In all of these initiatives mentioned, FEMA has also focused on developing training to support technology transfer. FEMA, through its Emergency Management Institute, offers training in coastal construction for design professionals. Through our Multihazard Building Design Summer Institute, FEMA offers state-of-the-art training in wind resistant construction to university architectural and engineering faculty. This training is delivered by some of the nation's leading wind engineers from Texas Tech University.
FEMA has and will continue to carry out wind hazard mitigation activities in close consultation with our mitigation partners both inside and outside of government. Outside of government we maintain a strong working relationship with professional organizations such as the American Society of Civil Engineers, American Association of Wind Engineers; code development organizations, including the International Code Council, and the National Fire Protection Association; our private sector partners that include the National Association of Home Builders, Manufactured Housing Institute, and the Portland Cement Association; and last but not least, our friends in the university wind engineering research community including, of course, Texas Tech University. It is worth noting that Texas Tech played a key role in the development of saferoom technology and continues to play a central role in our wind hazard mitigation initiatives.

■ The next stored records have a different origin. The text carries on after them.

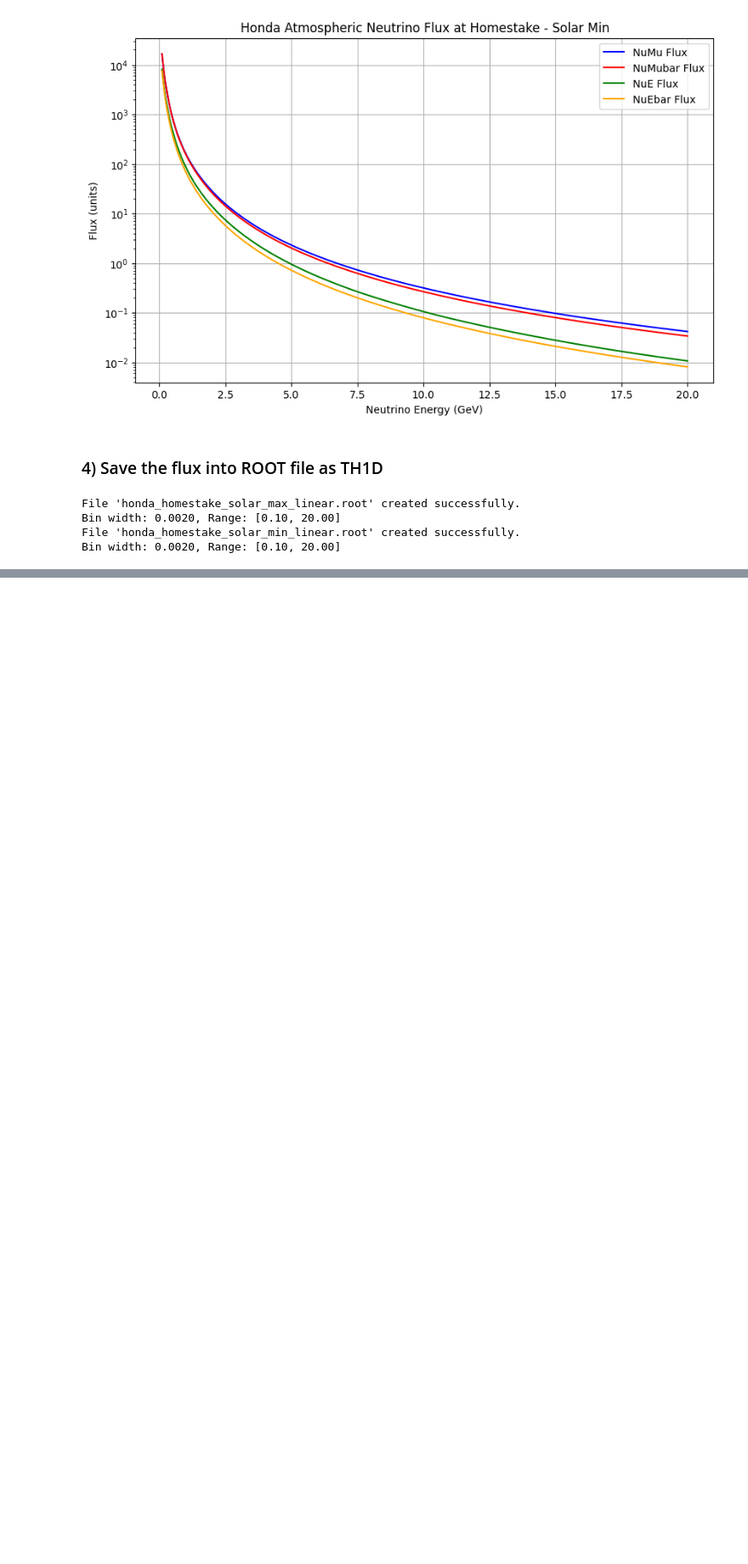
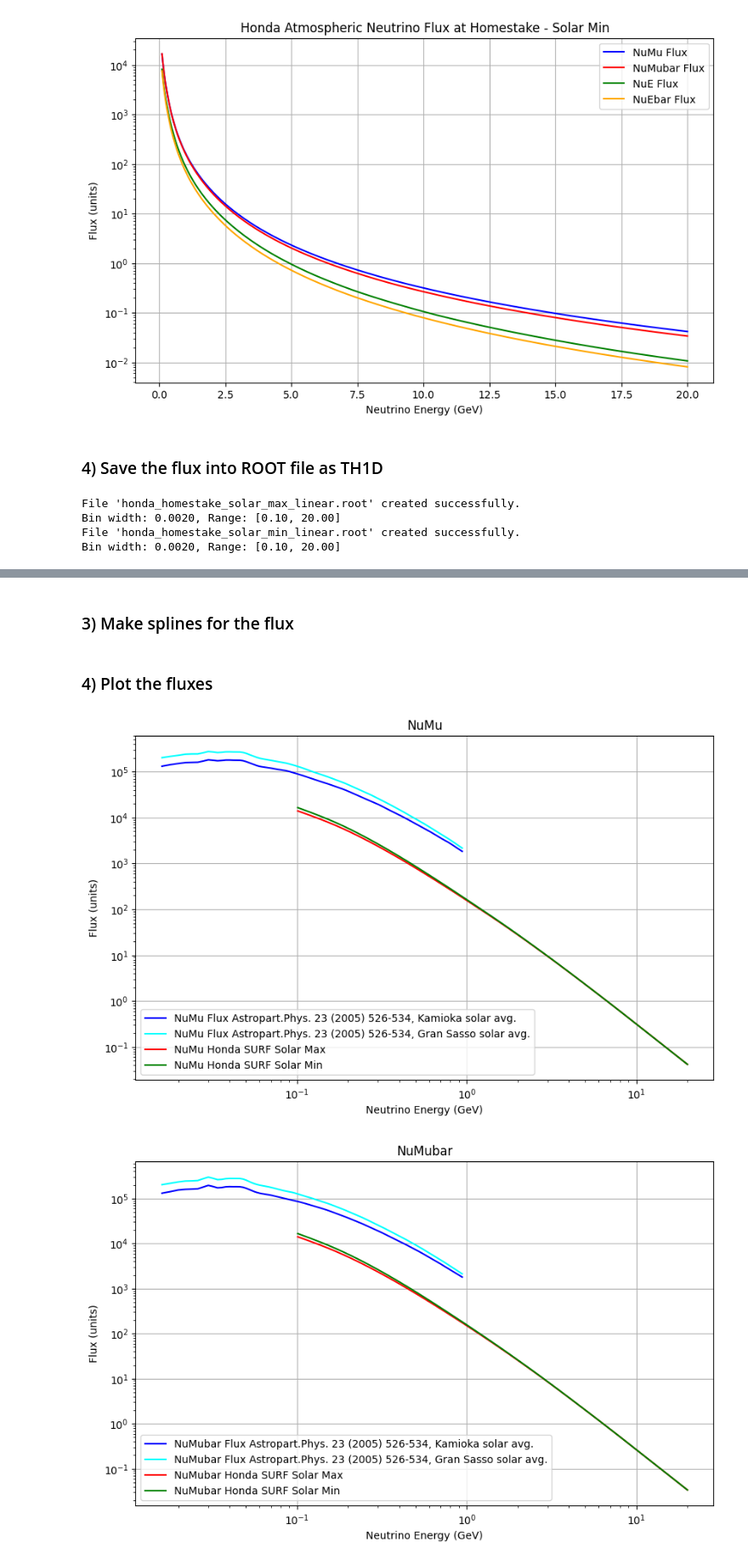
Before and after one commit to sungbinoh/DUNE_atm_flux, a Jupyter notebook: honda_flux_hometake.ipynb, the cells around one changed output, grey strips where cells are left out. Shown at 85% size. Saved outputs shown, nothing was run; the diff lists cells and outputs as text; code cells hidden in the pictures; blank space fills up the shorter version.

Commit message:
adding low E FLUKA flux part

```diff
--- a/honda_flux_hometake.ipynb
+++ b/honda_flux_hometake.ipynb
@@ -217,0 +415,51 @@ Bin width: 0.0020, Range: [0.10, 20.00]
+# %% [markdown]
+### 3) Make splines for the flux
+# %%
+def make_flux_array_lowE(df, colx, coly):
+    spline = CubicSpline(df[colx], df[coly])
+
+    ## make linear space flux arrays from 0.015 GeV to 0.940 GeV
+    N_bins = 462 ## this is for 0.002 GeV bin width
+    Enu_lin = np.linspace(0.015 + (0.940 - 0.015) / (2.*N_bins), 0.940 + (0.940 -0.015) / (2. * N_bins), N_bins + 1) ## shifting by half bin width to get bin center values
+    flux_lin = spline(Enu_lin)
+    return Enu_lin, flux_lin
+# %%
+flux_kamioka_numu = make_flux_array_lowE(kamioka_solar_avg_numu_numubar_df, 'Energy_GeV', 'numu')
+flux_kamioka_numubar = make_flux_array_lowE(kamioka_solar_avg_numu_numubar_df, 'Energy_GeV', 'numubar')
+flux_kamioka_nue = make_flux_array_lowE(kamioka_solar_avg_nue_nuebar_df, 'Energy_GeV', 'nue')
+flux_kamioka_nuebar = make_flux_array_lowE(kamioka_solar_avg_nue_nuebar_df, 'Energy_GeV', 'nuebar')
+
+flux_gransasso_numu = make_flux_array_lowE(gransasso_solar_max_numu_numubar_df, 'Energy_GeV', 'numu')
+flux_gransasso_numubar = make_flux_array_lowE(gransasso_solar_max_numu_numubar_df, 'Energy_GeV', 'numubar')
+flux_gransasso_nue = make_flux_array_lowE(gransasso_solar_max_nue_nuebar_df, 'Energy_GeV', 'nue')
+flux_gransasso_nuebar = make_flux_array_lowE(gransasso_solar_max_nue_nuebar_df, 'Energy_GeV', 'nuebar')
+# %% [markdown]
+### 4) Plot the fluxes
+# %%
+def plot_lowE_and_highE(low_E1, lowE2, high_E_solar_max_E, high_E_solar_max_flux, high_E_solar_min_E, high_E_solar_min_flux, flavor, lowE_det1="Kamioka", lowE_det2="Gran Sasso"):
+    Enu_low1, flux_low1 = low_E1
+    Enu_low2, flux_low2 = lowE2
+    Enu_high_max, flux_high_max = high_E_solar_max_E, high_E_solar_max_flux
+    Enu_high_min, flux_high_min = high_E_solar_min_E, high_E_solar_min_flux
+    plt.figure(figsize=(10, 6))
+    plt.plot(Enu_low1, flux_low1, label=f'{flavor} Flux Astropart.Phys. 23 (2005) 526-534, {lowE_det1} solar avg.', color='blue')
+    plt.plot(Enu_low2, flux_low2, label=f'{flavor} Flux Astropart.Phys. 23 (2005) 526-534, {lowE_det2} solar avg.', color='cyan')
+    plt.plot(Enu_high_max, flux_high_max, label=f'{flavor} Honda SURF Solar Max', color='red')
+    plt.plot(Enu_high_min, flux_high_min, label=f'{flavor} Honda SURF Solar Min', color='green')
+
+    plt.xscale('log')
+    plt.yscale('log')
+    plt.xlabel('Neutrino Energy (GeV)')
+    plt.ylabel('Flux (units)')
+    plt.title(f'{flavor}')
+    plt.legend()
+    plt.grid(True)
+    plt.show()
+# %%
+plot_lowE_and_highE(flux_kamioka_numu, flux_gransasso_numu, flux_arr_solar_max[0], flux_arr_solar_max[1], flux_arr_solar_min[0], flux_arr_solar_min[1], 'NuMu', 'Kamioka', 'Gran Sasso')
+plot_lowE_and_highE(flux_kamioka_numubar, flux_gransasso_numubar, flux_arr_solar_max[0], flux_arr_solar_max[2], flux_arr_solar_min[0], flux_arr_solar_min[2], 'NuMubar', 'Kamioka', 'Gran Sasso')
+plot_lowE_and_highE(flux_kamioka_nue, flux_gransasso_nue, flux_arr_solar_max[0], flux_arr_solar_max[3], flux_arr_solar_min[0], flux_arr_solar_min[3], 'NuE', 'Kamioka', 'Gran Sasso')
+plot_lowE_and_highE(flux_kamioka_nuebar, flux_gransasso_nuebar, flux_arr_solar_max[0], flux_arr_solar_max[4], flux_arr_solar_min[0], flux_arr_solar_min[4], 'NuEbar', 'Kamioka', 'Gran Sasso')
+# %% [output]
+[figure, added]
+[figure, added]
```
Also changed, not shown: parts of 13 cells of this notebook.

Lessons Learned from Other Hazards Programs
It is fair to say that FEMA has had considerable experience in administering hazard reduction programs. However, there currently is no Federal wind hazard reduction program. And other than FEMA's National Hurricane Program, which focuses primarily on evacuation planning, there is little coordinated effort among federal agencies to address mitigating the effects of high winds on buildings, other structures, and critical infrastructure. From this perspective I offer some thoughts on elements that a Federal wind hazards reduction program should include.
It is vital that post-storm data be collected in an efficient and orderly manner and made readily available so researchers and others can learn from both poor and successful building performance. There is no better laboratory to learn from than the data-rich post disaster field environment.
It is essential to identify "cost effective and affordable" wind hazard mitigation approaches. There would be little value in coming up with great approaches only to find that no one will implement them because they are too difficult or too expensive. Solutions have to work in the "real world" to be effective.
A lead agency should be designated for any interagency working group formed to establish a wind hazard mitigation plan.
In closing, we appreciate the opportunity to represent the Department of Homeland Security before the Subcommittees on this important and timely issue. We would be pleased to answer any questions you may have.